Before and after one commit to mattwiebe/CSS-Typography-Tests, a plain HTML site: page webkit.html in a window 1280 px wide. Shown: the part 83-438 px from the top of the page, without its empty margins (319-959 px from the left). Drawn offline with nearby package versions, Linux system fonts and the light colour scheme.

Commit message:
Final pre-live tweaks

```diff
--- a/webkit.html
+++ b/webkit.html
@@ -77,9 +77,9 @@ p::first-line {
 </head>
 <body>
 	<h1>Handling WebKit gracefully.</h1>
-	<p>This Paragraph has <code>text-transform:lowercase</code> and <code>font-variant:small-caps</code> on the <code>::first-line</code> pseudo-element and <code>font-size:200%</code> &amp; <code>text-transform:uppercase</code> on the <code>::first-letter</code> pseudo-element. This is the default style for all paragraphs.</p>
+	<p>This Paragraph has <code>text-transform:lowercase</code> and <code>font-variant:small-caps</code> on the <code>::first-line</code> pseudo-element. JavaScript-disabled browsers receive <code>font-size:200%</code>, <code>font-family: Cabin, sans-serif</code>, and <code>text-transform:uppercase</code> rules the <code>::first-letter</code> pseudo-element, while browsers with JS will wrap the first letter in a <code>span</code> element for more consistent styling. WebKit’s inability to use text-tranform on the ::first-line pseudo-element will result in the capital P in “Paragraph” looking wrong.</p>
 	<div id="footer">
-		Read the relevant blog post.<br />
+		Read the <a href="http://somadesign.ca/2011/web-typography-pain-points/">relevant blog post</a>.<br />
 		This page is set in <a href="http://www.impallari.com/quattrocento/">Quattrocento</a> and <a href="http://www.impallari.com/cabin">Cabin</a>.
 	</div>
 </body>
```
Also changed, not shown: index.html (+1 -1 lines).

** Work required **
Where does the word "html" appear in the records above? Return every line that holds it.

** Answer space **
Before and after one commit to mattwiebe/CSS-Typography-Tests, a plain HTML site: page webkit.html in a window 1280 px wide. Shown: the part 83-438 px from the top of the page, without its empty margins (319-959 px from the left). Drawn offline with nearby package versions, Linux system fonts and the light colour scheme.
--- a/webkit.html
+++ b/webkit.html
Also changed, not shown: index.html (+1 -1 lines).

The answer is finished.